Work to complete => From the entries below, say how many lines carry the word "border", and give nothing but the number.

(Saved data entries)
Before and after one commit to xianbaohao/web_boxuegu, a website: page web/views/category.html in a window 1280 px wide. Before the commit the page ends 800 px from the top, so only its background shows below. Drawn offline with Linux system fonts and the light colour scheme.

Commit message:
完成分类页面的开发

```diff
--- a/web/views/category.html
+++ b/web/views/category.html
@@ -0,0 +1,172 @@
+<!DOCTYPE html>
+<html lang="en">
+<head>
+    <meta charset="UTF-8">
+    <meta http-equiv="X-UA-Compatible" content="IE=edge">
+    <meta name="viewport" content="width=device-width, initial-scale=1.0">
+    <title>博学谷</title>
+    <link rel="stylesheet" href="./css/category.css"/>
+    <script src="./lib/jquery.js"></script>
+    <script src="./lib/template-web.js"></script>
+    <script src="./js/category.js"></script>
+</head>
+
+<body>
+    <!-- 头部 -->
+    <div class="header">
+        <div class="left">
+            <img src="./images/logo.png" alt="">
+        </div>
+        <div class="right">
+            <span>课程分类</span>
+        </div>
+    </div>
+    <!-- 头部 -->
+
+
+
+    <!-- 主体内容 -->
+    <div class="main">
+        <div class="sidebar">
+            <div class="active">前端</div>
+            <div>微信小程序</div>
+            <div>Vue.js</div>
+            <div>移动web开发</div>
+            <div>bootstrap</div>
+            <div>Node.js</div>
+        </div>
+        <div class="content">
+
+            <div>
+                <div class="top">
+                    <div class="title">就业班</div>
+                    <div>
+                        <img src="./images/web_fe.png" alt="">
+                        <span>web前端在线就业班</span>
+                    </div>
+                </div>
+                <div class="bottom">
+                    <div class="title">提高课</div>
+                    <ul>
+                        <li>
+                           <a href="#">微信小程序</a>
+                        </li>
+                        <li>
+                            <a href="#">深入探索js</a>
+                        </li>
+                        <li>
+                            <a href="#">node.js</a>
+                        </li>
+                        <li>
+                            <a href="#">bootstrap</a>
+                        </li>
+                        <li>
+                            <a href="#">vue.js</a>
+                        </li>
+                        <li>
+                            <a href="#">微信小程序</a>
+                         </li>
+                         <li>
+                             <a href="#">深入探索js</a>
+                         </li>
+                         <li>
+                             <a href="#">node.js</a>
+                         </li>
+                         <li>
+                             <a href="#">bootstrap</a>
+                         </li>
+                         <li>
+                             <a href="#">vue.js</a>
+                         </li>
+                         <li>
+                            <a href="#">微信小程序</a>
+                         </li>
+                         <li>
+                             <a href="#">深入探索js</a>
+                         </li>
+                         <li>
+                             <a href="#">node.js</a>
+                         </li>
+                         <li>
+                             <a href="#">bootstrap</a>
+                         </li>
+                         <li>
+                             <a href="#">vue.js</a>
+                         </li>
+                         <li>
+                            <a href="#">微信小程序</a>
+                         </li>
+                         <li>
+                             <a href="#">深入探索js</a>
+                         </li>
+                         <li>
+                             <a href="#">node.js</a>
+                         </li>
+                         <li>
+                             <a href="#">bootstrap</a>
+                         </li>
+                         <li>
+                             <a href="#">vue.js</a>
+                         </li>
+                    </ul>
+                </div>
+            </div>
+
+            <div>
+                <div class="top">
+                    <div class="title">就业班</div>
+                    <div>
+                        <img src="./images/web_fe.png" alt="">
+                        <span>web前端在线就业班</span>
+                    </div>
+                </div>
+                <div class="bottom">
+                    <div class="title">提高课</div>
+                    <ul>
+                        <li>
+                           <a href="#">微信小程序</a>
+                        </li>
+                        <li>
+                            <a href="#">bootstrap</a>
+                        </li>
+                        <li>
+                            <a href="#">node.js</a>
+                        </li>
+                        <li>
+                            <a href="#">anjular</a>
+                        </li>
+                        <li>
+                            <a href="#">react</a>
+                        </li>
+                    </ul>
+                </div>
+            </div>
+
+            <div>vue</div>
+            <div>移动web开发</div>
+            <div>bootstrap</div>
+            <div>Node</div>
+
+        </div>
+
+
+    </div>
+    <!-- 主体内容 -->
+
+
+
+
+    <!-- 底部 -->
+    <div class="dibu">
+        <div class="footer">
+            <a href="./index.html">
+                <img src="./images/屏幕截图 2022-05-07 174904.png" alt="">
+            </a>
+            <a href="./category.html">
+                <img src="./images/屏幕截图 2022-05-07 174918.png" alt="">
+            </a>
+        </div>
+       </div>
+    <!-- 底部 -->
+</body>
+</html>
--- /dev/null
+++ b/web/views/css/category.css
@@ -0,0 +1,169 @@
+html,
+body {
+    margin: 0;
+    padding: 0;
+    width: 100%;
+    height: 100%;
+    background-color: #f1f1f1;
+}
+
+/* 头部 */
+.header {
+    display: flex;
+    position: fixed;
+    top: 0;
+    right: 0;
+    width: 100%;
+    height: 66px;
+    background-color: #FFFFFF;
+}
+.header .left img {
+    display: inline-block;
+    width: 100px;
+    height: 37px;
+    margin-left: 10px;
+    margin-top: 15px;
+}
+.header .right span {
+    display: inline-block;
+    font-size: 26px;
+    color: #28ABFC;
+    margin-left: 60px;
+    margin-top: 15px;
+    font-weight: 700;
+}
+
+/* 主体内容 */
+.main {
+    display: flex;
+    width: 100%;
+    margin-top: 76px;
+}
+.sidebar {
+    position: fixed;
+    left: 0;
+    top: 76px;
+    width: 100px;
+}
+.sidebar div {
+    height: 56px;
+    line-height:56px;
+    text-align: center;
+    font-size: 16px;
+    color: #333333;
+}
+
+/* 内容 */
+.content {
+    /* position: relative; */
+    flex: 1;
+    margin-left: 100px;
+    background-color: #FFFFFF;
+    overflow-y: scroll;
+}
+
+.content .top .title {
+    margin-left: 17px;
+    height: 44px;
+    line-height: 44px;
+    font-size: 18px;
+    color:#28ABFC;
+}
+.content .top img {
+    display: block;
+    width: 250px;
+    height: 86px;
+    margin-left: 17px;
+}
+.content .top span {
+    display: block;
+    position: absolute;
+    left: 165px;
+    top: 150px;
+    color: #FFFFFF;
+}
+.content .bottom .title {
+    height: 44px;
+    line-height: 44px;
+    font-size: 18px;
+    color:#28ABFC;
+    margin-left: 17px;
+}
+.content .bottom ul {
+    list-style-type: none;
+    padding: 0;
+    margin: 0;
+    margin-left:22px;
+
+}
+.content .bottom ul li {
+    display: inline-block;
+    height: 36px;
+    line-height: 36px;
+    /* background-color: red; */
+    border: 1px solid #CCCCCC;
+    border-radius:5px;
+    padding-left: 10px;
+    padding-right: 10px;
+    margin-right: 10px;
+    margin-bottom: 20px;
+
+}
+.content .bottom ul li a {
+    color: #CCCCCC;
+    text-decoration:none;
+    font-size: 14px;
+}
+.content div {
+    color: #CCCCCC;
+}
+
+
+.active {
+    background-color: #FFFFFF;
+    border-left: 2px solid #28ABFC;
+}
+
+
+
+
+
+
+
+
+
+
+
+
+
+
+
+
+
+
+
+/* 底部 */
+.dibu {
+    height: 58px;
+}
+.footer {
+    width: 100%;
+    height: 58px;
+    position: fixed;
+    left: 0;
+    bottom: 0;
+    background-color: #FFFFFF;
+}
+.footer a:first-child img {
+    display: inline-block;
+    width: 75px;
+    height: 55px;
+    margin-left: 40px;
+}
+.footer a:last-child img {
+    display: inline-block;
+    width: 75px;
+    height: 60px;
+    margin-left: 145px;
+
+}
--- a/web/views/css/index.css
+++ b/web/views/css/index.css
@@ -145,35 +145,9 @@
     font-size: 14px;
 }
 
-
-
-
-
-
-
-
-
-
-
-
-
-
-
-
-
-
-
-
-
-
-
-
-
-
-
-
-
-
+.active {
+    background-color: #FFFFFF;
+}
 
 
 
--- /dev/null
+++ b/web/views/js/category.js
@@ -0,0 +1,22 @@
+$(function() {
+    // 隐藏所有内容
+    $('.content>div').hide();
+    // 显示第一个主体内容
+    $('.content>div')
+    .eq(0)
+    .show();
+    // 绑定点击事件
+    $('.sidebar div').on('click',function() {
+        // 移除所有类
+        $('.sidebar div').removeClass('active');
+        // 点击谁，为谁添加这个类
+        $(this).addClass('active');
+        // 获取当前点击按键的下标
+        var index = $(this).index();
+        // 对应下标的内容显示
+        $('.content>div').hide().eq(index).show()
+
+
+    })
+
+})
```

---

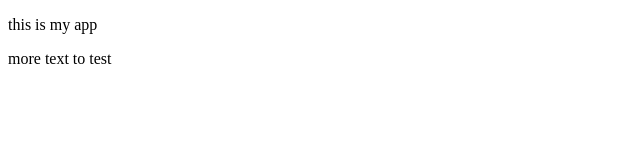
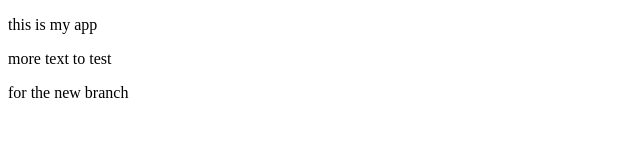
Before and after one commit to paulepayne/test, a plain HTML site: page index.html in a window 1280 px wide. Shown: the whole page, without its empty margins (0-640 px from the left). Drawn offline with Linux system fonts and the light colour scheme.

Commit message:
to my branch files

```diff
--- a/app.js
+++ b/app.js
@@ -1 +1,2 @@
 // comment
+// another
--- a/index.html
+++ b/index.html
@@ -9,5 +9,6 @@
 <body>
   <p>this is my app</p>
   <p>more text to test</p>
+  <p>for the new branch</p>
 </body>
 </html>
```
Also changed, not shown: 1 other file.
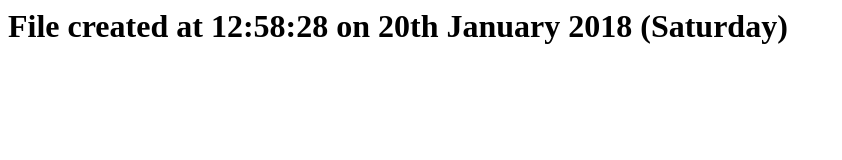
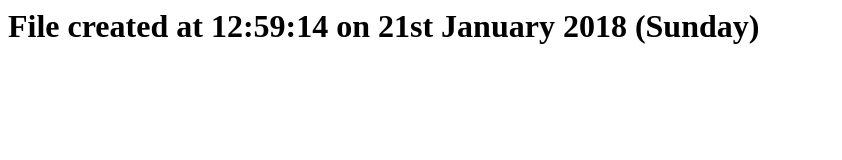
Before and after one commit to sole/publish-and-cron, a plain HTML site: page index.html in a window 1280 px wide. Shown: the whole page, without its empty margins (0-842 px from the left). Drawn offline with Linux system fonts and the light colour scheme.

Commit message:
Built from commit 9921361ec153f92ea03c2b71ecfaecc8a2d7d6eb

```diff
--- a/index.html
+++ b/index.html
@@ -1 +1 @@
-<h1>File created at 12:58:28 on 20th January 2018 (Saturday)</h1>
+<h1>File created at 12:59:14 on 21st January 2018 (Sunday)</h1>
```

Output for this task => 3